Years ago, I was introduced to the Construction Project Lifecycle. At the time, it wasn't earth shattering.
There are four phases (click on the link to read the article):
But many years and many projects later, it's helped me realize a major shortfall for construction companies. And this applies whether your company does $100k projects or $1B projects - the concept is exactly the same.
In fact, the larger and/or more complex the project, the more you'll notice this 'effort vs payoff' effect we'll be talking about.
The fact is this:
"The ability to influence the success of a project is most available before construction begins."
In the the four phases of a project's lifecycle, the Startup Phase and Planning Phase have the highest chance of making a successful project with the lowest cost to implement and highest probability of success.
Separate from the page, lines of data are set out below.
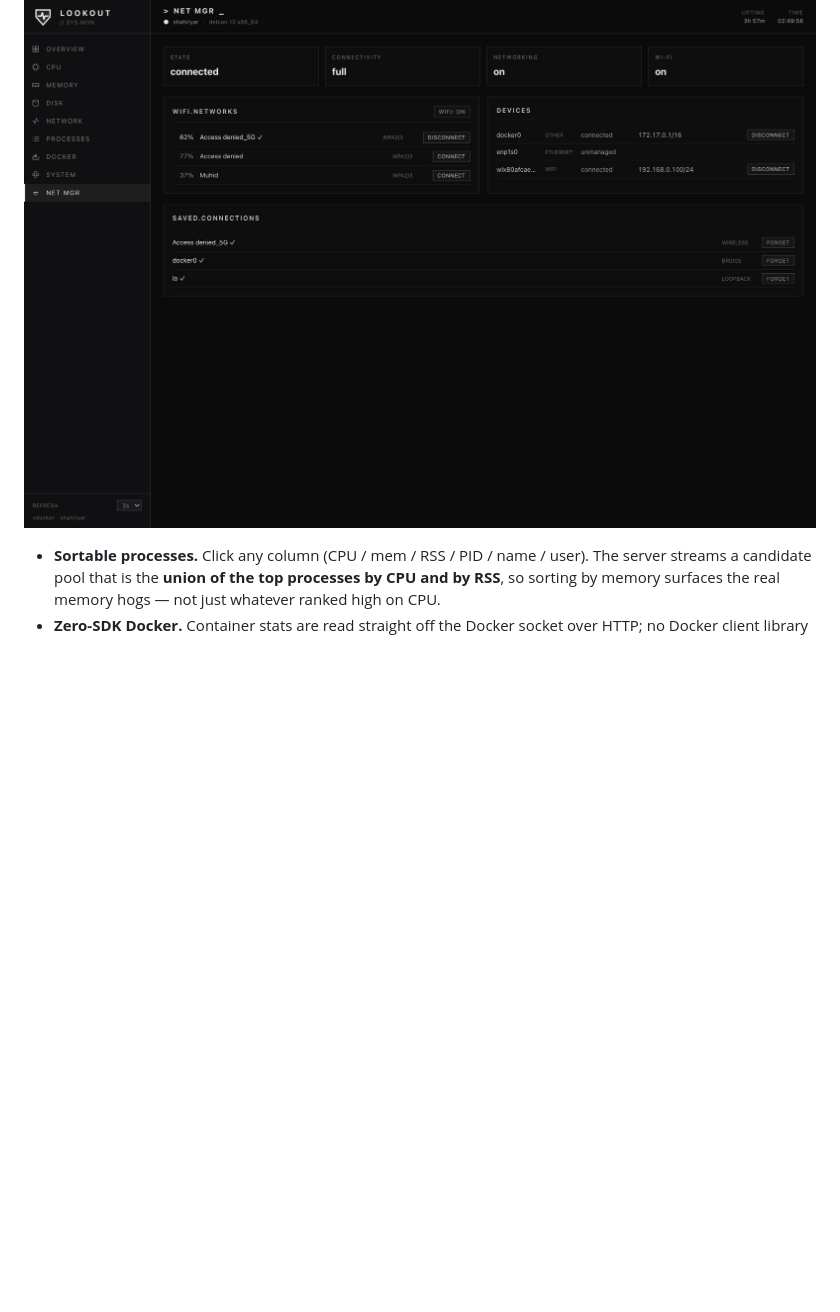
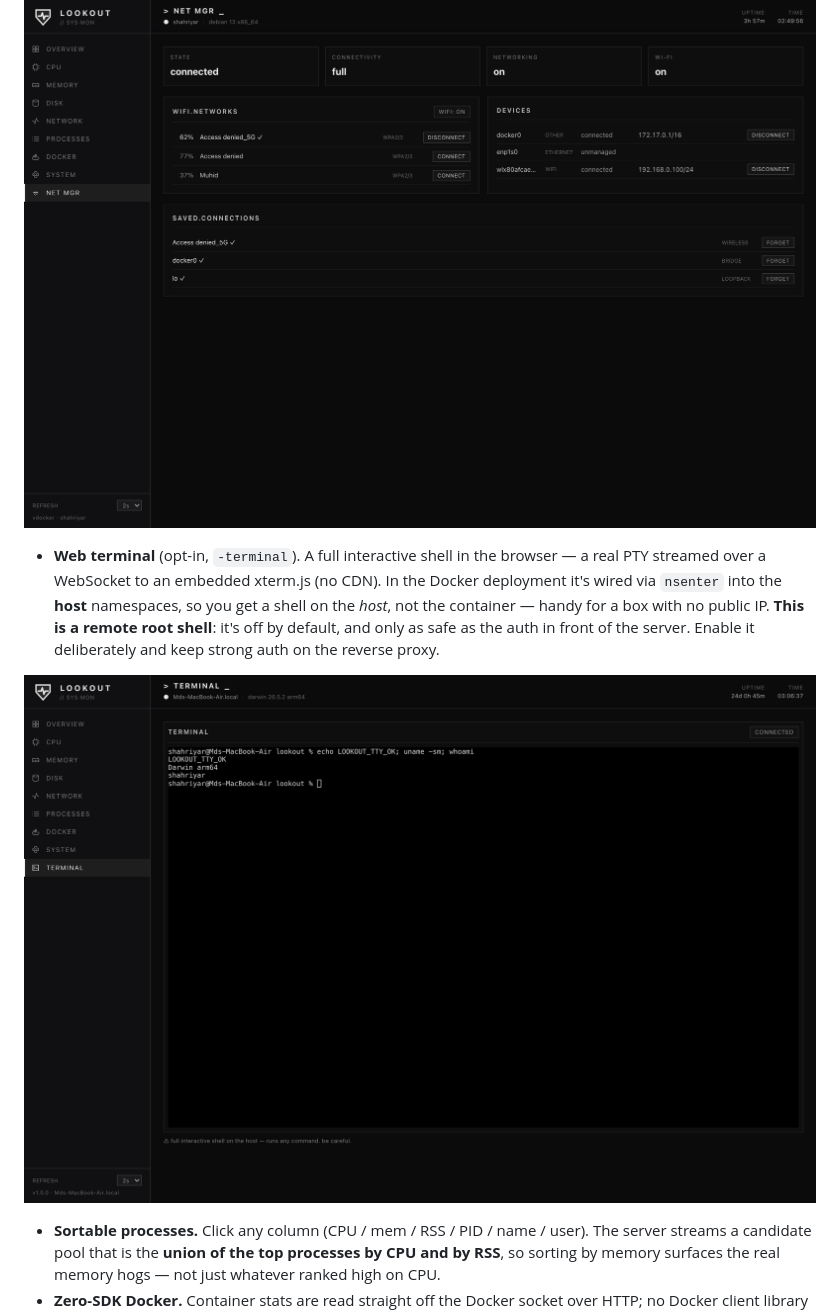
Before and after one commit to shahriyardx/lookout, a Markdown page: README.md, the part around the change. GitHub-like rendering; pictures changed too: docs/terminal.png (added); blank space fills up the shorter version.

```diff
--- a/README.md
+++ b/README.md
@@ -29,6 +29,10 @@ The UI is a deliberately **monochrome, e-ink dark** theme: flat matte black, hig
 - **NetworkManager control** (auto-detected). When NetworkManager is present on the host, a **Net Mgr** tab appears with live status, devices + IPs, Wi-Fi networks (connect with a password, disconnect), a Wi-Fi radio toggle, and saved-connection management (connect / forget). It talks to NM over the system **D-Bus** (via `godbus` — no `nmcli` binary needed) and the whole feature auto-hides where NM isn't running. In Docker it needs the system D-Bus socket mounted (see the compose file); write actions additionally require **polkit** to authorize the caller.
 
 ![Network Manager](docs/netmgr.png)
+
+- **Web terminal** (opt-in, `-terminal`). A full interactive shell in the browser — a real PTY streamed over a WebSocket to an embedded xterm.js (no CDN). In the Docker deployment it's wired via `nsenter` into the **host** namespaces, so you get a shell on the *host*, not the container — handy for a box with no public IP. **This is a remote root shell**: it's off by default, and only as safe as the auth in front of the server. Enable it deliberately and keep strong auth on the reverse proxy.
+
+![Web terminal](docs/terminal.png)
 - **Sortable processes.** Click any column (CPU / mem / RSS / PID / name / user). The server streams a candidate pool that is the **union of the top processes by CPU and by RSS**, so sorting by memory surfaces the real memory hogs — not just whatever ranked high on CPU.
 - **Zero-SDK Docker.** Container stats are read straight off the Docker socket over HTTP; no Docker client library is linked in.
 - **Cross-platform.** Linux and macOS via [`gopsutil`](https://github.com/shirou/gopsutil).
```
Also changed, not shown: 13 other files.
Construction Lifecycle; Startup Phase
In the Startup Phase, you can picture a team of estimators celebrating a new project win. You can picture those estimators in a 'war room' with the project team, turning over quantity estimates, reviewing the risk analysis and handing over the as-bid project schedule.
You can picture the Project Manager and Lead Superintendent discussing a staffing plan, an introductory org chart, and starting to look for lay-down yards and office spaces or getting quotes for office trailers.
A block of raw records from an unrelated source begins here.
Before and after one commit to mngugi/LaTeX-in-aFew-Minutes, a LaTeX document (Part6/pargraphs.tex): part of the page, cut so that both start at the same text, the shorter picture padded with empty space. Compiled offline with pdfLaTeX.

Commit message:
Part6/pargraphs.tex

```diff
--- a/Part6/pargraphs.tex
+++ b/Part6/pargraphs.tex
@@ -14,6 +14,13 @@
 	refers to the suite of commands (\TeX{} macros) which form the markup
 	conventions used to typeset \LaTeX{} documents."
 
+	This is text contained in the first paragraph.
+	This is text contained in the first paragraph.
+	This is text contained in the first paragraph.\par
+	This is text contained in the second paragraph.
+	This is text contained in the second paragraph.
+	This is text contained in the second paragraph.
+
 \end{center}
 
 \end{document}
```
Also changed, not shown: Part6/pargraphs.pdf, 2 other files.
This is the non-glamourous part of a new project. It's full of action items that are things that need to get done and probably not in the Supt's wheelhouse.
Who's doing what?
Estimators are packaging up and handing off binders full of estimate data - takeoffs, quotes, marked-up drawings, meeting minutes, spec reviews, etc.
Project Management is taking on 'big-picture' action items, like org charts and office spaces.
The Owner is being introduced to the project team and drafting press releases.
And Subcontractors are vying for the attention of the Prime (although they probably aren't ready to talk to many Subs quite yet).
Why is this phase important?
As we talked about earlier, the decisions that are made in this phase of the project will have a HUGE follow-on impact on the entire project. Something as simple as choosing to lease an office that is 12 miles from the project is going to mean extra travel time to/from the job, which means extra fuel and wear/tear on equipment, it means lost time driving back and forth for meetings, and it means more chances of fender-benders. BUT. It could also mean saving a truck load of office lease budget.
LOTS of things to consider at this point in the project. Now is the time a lot of decisions are being made that will effect the long-term overhead costs of the project.
From an operations standpoint, what's most important right now is internalizing everything that the estimators have handed off. They've done a lot of hard work to get this far, and it would be silly for the project team to start from scratch.
A good handoff is critical.
And guess what often times gets forgotten or passed-up? The estimate handoff.
Next up is the Planning Phase. And if you though the Startup phase was a good time to make decisions that will impact the success (or failure) of a project, we're just getting started.
The Startup phase lays the ground work for the project team. And since we're all builders, here, let's use a construction analogy:
Startup = The building's foundation; without a good one, it's tough to get everything else to square up. This is where it all starts.